The preceding was adaped from In Touch Ministries devotionals, April 17th, 2017, by Dr.Charles Stanley.
This linked article is an excellent personalized example of treating a man with metastatic prostate cancer and a mutated genetic defect in his BRCA2 gene. He was treated with the PARP inhibitor olaparib which is approved for ovarian cancer. The story itself needs little comment so I urge you to read the following link from the Prostate Cancer Foundation.
Researchers at Oregon State University have discovered one of the reasons why broccoli may be good for your health. They found that sulforaphane, a dietary compound from broccoli that’s known to help prevent prostate cancer, may work through its influence on long, non-coding RNAs. This is another step forward in a compelling new area of study on the underlying genetics of cancer development and progression. The findings were published by researchers from Oregon State University in the Journal of Nutritional Biochemistry.
The research provides more evidence for how these lncRNAs, which were once thought to be a type of “junk DNA” of no particular value or function, may instead play a critical role in triggering cells to become malignant and spread. Growing evidence shows that lncRNAs, which number in the thousands, have a major role in cell biology and development, often by controlling what genes are turned on, or “expressed” to carry out their genetic function. Scientists now believe that when these lncRNAs are dysregulated (uncontrolled) they can contribute to multiple disease processes, including cancer. The lncRNAs are also of special interest, researchers say, because they are so highly cell- and tissue-specific.
Unlike many chemotherapeutic drugs that affect healthy cells as well as malignant ones and can cause undesired side effects, the control of lncRNAs may offer a new way to specifically prevent or slow the progression of malignant cells. “This could be a turning point in our understanding of how cancer may be triggered and spreads,” said Emily Ho, the endowed director of the Moore Family Center for Whole Grain Foods, Nutrition and Preventive Health at OSU, a professor in the College of Public Health and Human Sciences and principal investigator with the Linus Pauling Institute. “It’s obviously of interest that this dietary compound, found at some of its highest levels in broccoli, can affect lncRNAs. This could open the door to a whole range of new dietary strategies, foods or drugs that might play a role in cancer suppression or therapeutic control.” For more information, see the following link.
It is a good idea to add cruciferous veggies to your diet. However, while cruciferous extracts from broccoli, kale, cabbage etc. containing small amounts of sulforaphane are commercially available as supplements, it should be noted that the amounts of sulforaphane needed for activity against prostate cancer in men is not known and usually requires considerable amounts of the extract or vegetable to be ingested. Therefore, before taking any extracts, please consult with your health provider.

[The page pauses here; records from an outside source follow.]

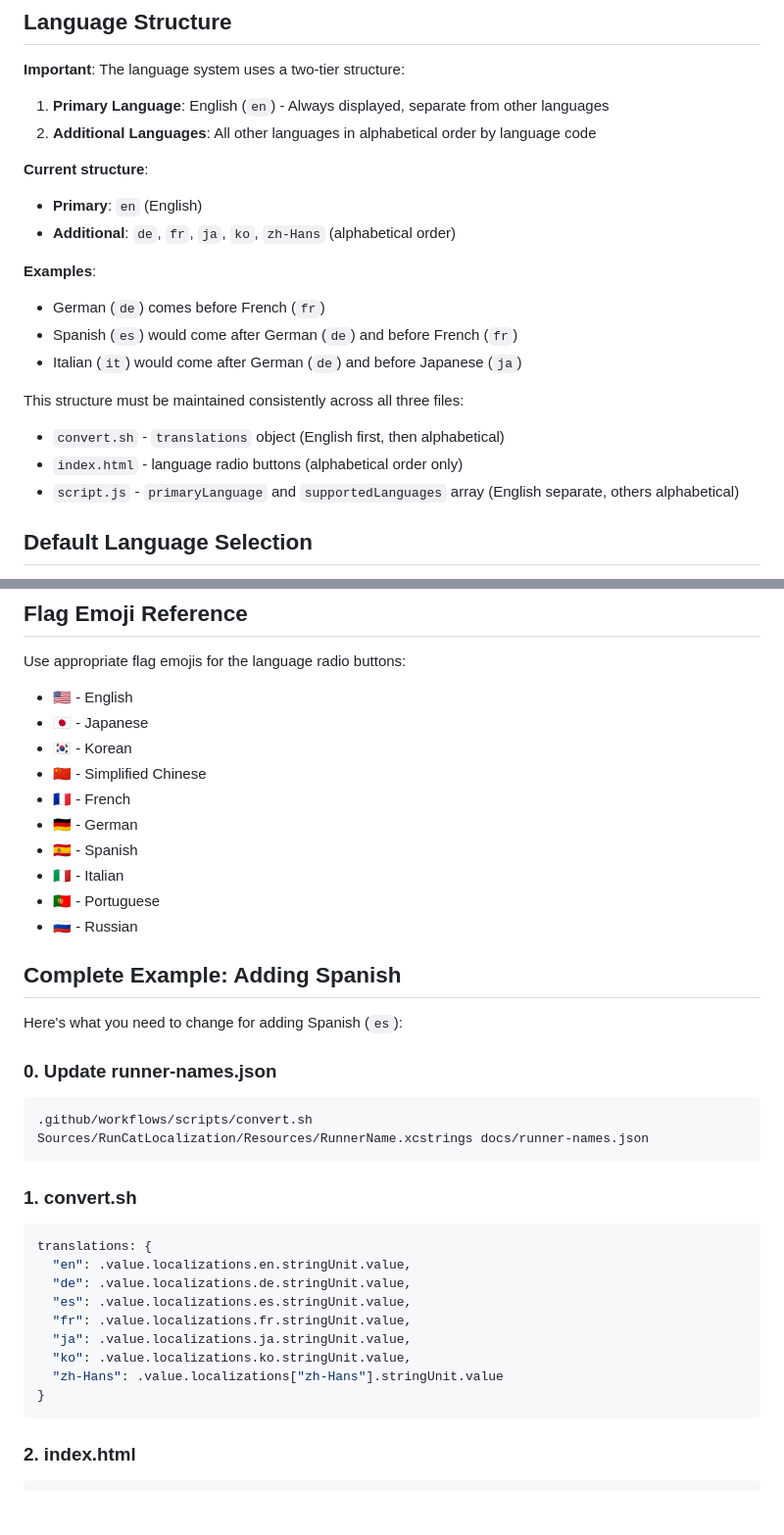
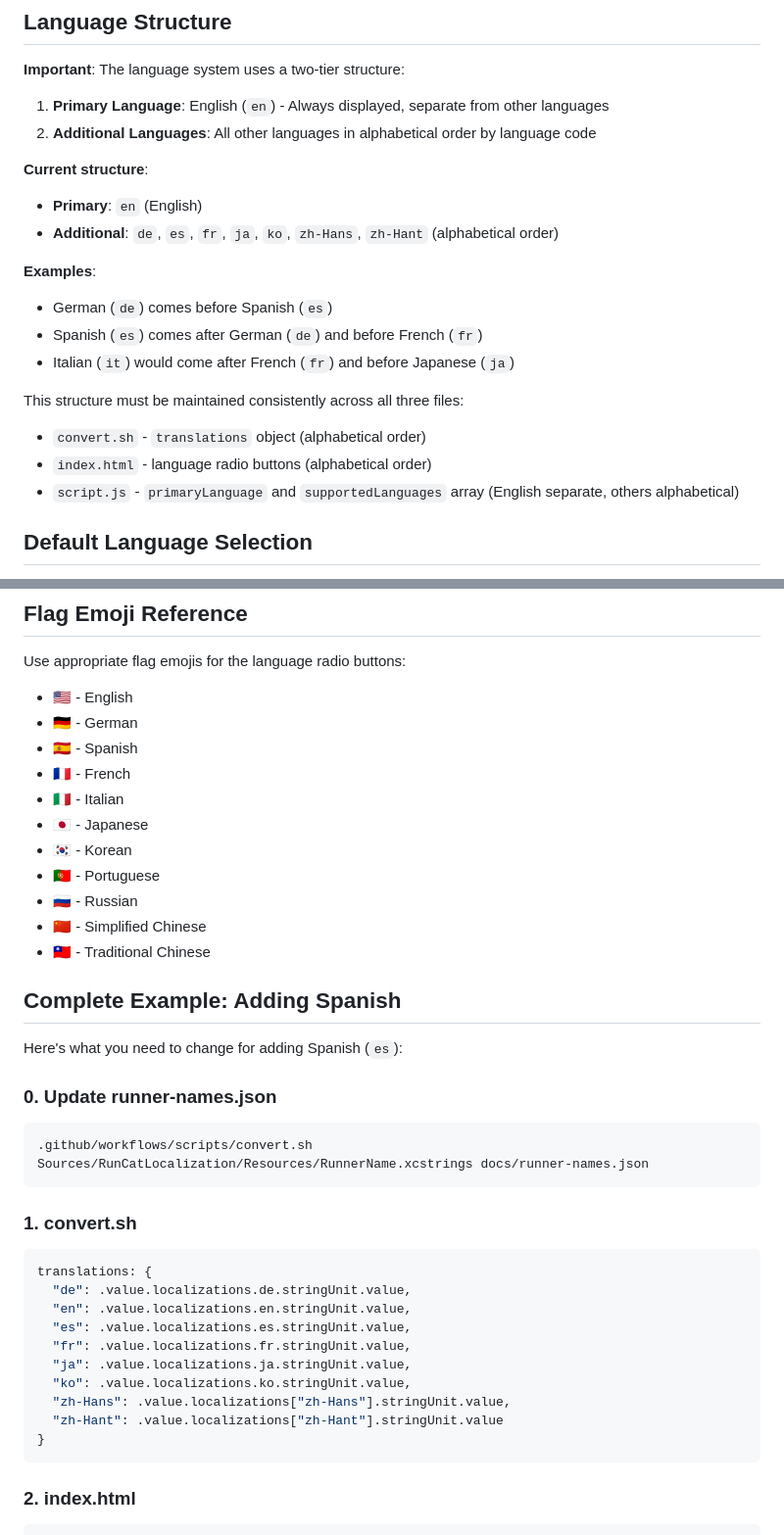
Before and after one commit to Kyome22/RunCatLocalization, a Markdown page: docs/ADD_NEW_LANGUAGE.md, 2 parts joined by grey strips. Shown at 98% size. GitHub-like rendering; blank space fills up the shorter version.

````diff
--- a/docs/ADD_NEW_LANGUAGE.md
+++ b/docs/ADD_NEW_LANGUAGE.md
@@ -143,18 +147,18 @@ Use standard ISO language codes:
 **Current structure**:
 
 - **Primary**: `en` (English)
-- **Additional**: `de`, `fr`, `ja`, `ko`, `zh-Hans` (alphabetical order)
+- **Additional**: `de`, `es`, `fr`, `ja`, `ko`, `zh-Hans`, `zh-Hant` (alphabetical order)
 
 **Examples**:
 
-- German (`de`) comes before French (`fr`)
-- Spanish (`es`) would come after German (`de`) and before French (`fr`)
-- Italian (`it`) would come after German (`de`) and before Japanese (`ja`)
+- German (`de`) comes before Spanish (`es`)
+- Spanish (`es`) comes after German (`de`) and before French (`fr`)
+- Italian (`it`) would come after French (`fr`) and before Japanese (`ja`)
 
 This structure must be maintained consistently across all three files:
 
-- `convert.sh` - `translations` object (English first, then alphabetical)
-- `index.html` - language radio buttons (alphabetical order only)
+- `convert.sh` - `translations` object (alphabetical order)
+- `index.html` - language radio buttons (alphabetical order)
 - `script.js` - `primaryLanguage` and `supportedLanguages` array (English separate, others alphabetical)
 
 ## Default Language Selection
@@ -177,15 +181,16 @@ This structure must be maintained consistently across all three files:
 Use appropriate flag emojis for the language radio buttons:
 
 - 🇺🇸 - English
+- 🇩🇪 - German
+- 🇪🇸 - Spanish
+- 🇫🇷 - French
+- 🇮🇹 - Italian
 - 🇯🇵 - Japanese
 - 🇰🇷 - Korean
-- 🇨🇳 - Simplified Chinese
-- 🇫🇷 - French
-- 🇩🇪 - German
-- 🇪🇸 - Spanish
-- 🇮🇹 - Italian
 - 🇵🇹 - Portuguese
 - 🇷🇺 - Russian
+- 🇨🇳 - Simplified Chinese
+- 🇹🇼 - Traditional Chinese
 
 ## Complete Example: Adding Spanish
 
@@ -201,13 +206,14 @@ Here's what you need to change for adding Spanish (`es`):
 
 ```bash
 translations: {
+  "de": .value.localizations.de.stringUnit.value,
   "en": .value.localizations.en.stringUnit.value,
-  "de": .value.localizations.de.stringUnit.value,
   "es": .value.localizations.es.stringUnit.value,
   "fr": .value.localizations.fr.stringUnit.value,
   "ja": .value.localizations.ja.stringUnit.value,
   "ko": .value.localizations.ko.stringUnit.value,
-  "zh-Hans": .value.localizations["zh-Hans"].stringUnit.value
+  "zh-Hans": .value.localizations["zh-Hans"].stringUnit.value,
+  "zh-Hant": .value.localizations["zh-Hant"].stringUnit.value
 }
 ```
 
````
Also changed, not shown: other parts of docs/ADD_NEW_LANGUAGE.md (+8 -3 lines).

The Prostate Cancer Foundation published a fairly comprehensive yet concise e mail resource describing various facets of prostate cancer beginning with early screening and detection. The reader is urged to spend some time perusing this article. There is so much information here that I am simply linking the article at this point. The initial portion of the article deals with screening and biopsy.
A section entitled “For Patients- Recently Diagnosed? Read This Section First,” describes finding a doctor and treatment center, treatment options, side effects, clinical trials, financial resources, guides and even videos. Information by stage is also provided which includes information on screening, detection and diagnosis, active surveillance, recurrence and advanced disease. A section entitled “Understanding Prostate Cancer” describes risk factors, symptoms and prevention among others.